October 23, 2003
Professor Mark von Hagen, a historian at Columbia
University, says a 1932 Pulitzer Prize should be rescinded. That was a
long time ago. Why does it matter now?
Because the prize went to a liar
for his lies. And they were very influential lies, whose impact was of
The liar was Walter Duranty,
Moscow correspondent of the New York Times. Duranty wrote
at the time that the Ukrainian famine, which had been amply reported in
the less prestigious Hearst newspapers, was a false rumor.
But the famine was real, and it
was no accident. The Communist regime of Joseph Stalin had adopted a
policy of starving the rebellious Ukrainian population by seizing its food.
Millions died, some resorting to cannibalism. Duranty, eager to curry favor
with Stalin, denied this in his dispatches, though he privately estimated
that as many as 15 million Ukrainians had starved to death.
By lying to the world in a
newspaper renowned for its thoroughness and accuracy, Duranty helped
Stalin to consolidate his power over the Soviet empire and also to gain
respectability abroad. Until then, most Western governments had refused
to accept the Soviet regime, but the year after Duranty received his
Pulitzer the new administration of Franklin Roosevelt gave the USSR the
diplomatic recognition it coveted. Fittingly enough, Duranty attended the
White House ceremony welcoming the Soviet ambassador. He also got
privileged treatment from Stalin.
The Times was
slow to admit its terrible error in trusting Duranty. It eventually did so,
but continued to include Duranty in its long list of Pulitzer winners. Today
the Paper of Record is dealing frankly with that old scandal. Pretty
frankly, anyway. Bill Keller, its executive editor, calls Durantys
reporting credulous, uncritical parroting of propaganda.
Actually, it was a pack of lies, conscious lies. Duranty
wasnt fooled; he knew better. So did Franklin Roosevelt, who, as
president, had better sources of information than newspapers; but he also
had a soft spot for Stalin, with whom he formed a cynical alliance during
World War II. His administration was riddled with Soviet agents.
As for revoking Durantys
Pulitzer, Keller still has qualms: As someone who spent time in the
Soviet Union while it still existed, the notion of airbrushing history kind
of gives me the creeps. But repudiating an undeserved prize
wouldnt be airbrushing history; it would be facing
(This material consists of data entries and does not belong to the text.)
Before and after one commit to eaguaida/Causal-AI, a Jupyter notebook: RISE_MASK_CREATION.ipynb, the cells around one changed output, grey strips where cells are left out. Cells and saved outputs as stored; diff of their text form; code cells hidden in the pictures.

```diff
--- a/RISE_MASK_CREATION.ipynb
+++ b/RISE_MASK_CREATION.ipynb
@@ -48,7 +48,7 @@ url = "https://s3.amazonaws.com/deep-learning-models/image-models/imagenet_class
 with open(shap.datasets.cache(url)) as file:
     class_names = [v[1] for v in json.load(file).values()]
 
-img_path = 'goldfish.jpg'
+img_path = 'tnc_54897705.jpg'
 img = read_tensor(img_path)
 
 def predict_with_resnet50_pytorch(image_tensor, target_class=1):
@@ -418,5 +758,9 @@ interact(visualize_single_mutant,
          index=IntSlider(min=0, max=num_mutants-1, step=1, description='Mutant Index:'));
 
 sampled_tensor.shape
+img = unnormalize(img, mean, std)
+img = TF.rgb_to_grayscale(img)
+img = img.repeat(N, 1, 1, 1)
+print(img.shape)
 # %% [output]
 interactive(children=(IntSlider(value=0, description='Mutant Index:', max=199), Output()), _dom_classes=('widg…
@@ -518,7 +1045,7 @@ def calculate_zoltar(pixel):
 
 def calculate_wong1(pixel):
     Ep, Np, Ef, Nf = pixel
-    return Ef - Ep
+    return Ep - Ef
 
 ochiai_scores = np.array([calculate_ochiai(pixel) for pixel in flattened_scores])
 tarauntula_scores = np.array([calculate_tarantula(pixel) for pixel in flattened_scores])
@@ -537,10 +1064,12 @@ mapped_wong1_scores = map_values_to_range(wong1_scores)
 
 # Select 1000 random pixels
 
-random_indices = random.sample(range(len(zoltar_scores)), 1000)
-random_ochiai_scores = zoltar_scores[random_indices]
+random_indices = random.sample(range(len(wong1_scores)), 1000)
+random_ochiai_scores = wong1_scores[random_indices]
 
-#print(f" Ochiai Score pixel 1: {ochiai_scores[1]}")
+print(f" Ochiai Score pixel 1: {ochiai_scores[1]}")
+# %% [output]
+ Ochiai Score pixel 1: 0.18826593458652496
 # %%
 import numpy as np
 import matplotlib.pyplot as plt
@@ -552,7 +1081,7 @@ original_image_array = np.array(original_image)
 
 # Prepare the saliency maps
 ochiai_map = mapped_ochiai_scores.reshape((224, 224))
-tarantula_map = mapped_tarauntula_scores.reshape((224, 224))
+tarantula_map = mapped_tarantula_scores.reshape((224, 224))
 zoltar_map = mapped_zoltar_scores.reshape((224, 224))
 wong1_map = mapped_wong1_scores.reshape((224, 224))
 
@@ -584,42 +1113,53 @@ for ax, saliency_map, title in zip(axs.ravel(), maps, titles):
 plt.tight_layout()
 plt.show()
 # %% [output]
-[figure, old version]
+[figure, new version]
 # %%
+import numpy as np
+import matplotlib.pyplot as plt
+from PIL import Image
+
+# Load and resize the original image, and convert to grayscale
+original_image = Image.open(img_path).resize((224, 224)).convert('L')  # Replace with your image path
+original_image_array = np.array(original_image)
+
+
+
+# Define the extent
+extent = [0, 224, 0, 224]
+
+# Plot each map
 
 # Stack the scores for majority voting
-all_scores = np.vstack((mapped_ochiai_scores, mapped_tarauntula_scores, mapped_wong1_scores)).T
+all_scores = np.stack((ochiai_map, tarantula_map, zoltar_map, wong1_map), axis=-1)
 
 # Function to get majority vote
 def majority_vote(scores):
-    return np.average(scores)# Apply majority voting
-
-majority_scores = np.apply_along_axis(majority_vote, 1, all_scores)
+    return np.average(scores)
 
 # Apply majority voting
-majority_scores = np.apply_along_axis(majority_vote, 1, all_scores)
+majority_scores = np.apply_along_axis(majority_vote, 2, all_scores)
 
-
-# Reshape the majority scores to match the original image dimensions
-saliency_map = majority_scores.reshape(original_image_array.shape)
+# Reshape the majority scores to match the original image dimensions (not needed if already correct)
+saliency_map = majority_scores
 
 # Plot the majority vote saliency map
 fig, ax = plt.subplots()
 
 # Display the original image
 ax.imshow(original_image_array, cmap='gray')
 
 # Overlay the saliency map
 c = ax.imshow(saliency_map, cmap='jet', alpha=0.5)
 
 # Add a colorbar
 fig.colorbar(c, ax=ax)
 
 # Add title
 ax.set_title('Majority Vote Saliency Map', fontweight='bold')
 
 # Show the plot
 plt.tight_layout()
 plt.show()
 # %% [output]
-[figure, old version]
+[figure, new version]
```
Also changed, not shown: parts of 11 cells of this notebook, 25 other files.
up to history and to a stain on the great papers own
The Times is
rightly severe in condemning government lies. In Durantys case, it
allowed itself to be the tool of government lies; they just happened to be
the lies of a foreign government. And the purpose of those lies was to
conceal a policy of mass murder rarely equaled in history.
Last year the
Times dealt honestly with a much smaller scandal, the fake
reporting of Jason Blair, which resulted in a major shakeup of its
editorial board and, in fact, propelled Keller to his current job at the top.
By now it can afford to acknowledge the much older and greater wrong of
Durantys Pulitzer Prize. That wouldnt mean pretending,
Soviet-style, that Duranty never existed; it would merely mean denying
him even a faint shadow of permanent honor and giving him the infamy
history owes him.
Why does it matter? Well,
Durantys story, in itself, may not seem to matter very much at this
point. But its a thread in the huge fabric of Communism, which
didnt just happen in Russia and China, but was interwoven in
complex ways with the West and owed much of its power to men like
Roosevelt. No other form of tyranny has also hypnotized so many
The full story of
Communisms amazing seductive power remains to be told. Duranty
was unusual among its fellow-travelers because he was purely venal and
never believed in the Marxist gospel. Many better men, with finer minds,
were taken in by this cruel and colossal fraud, especially in Western
Europe. Its often explained as a secular substitute for religious
faith. But who knows?
Communism even enjoyed some
popular appeal. The Communist Party never caught on in America, but in
France and Italy the Communists were major forces until fairly recently.
In 1982 an Italian told me that while 95 per cent of Italians still had
their children baptized in the Catholic Church, 30 per cent voted
Communist. I still cant do that math.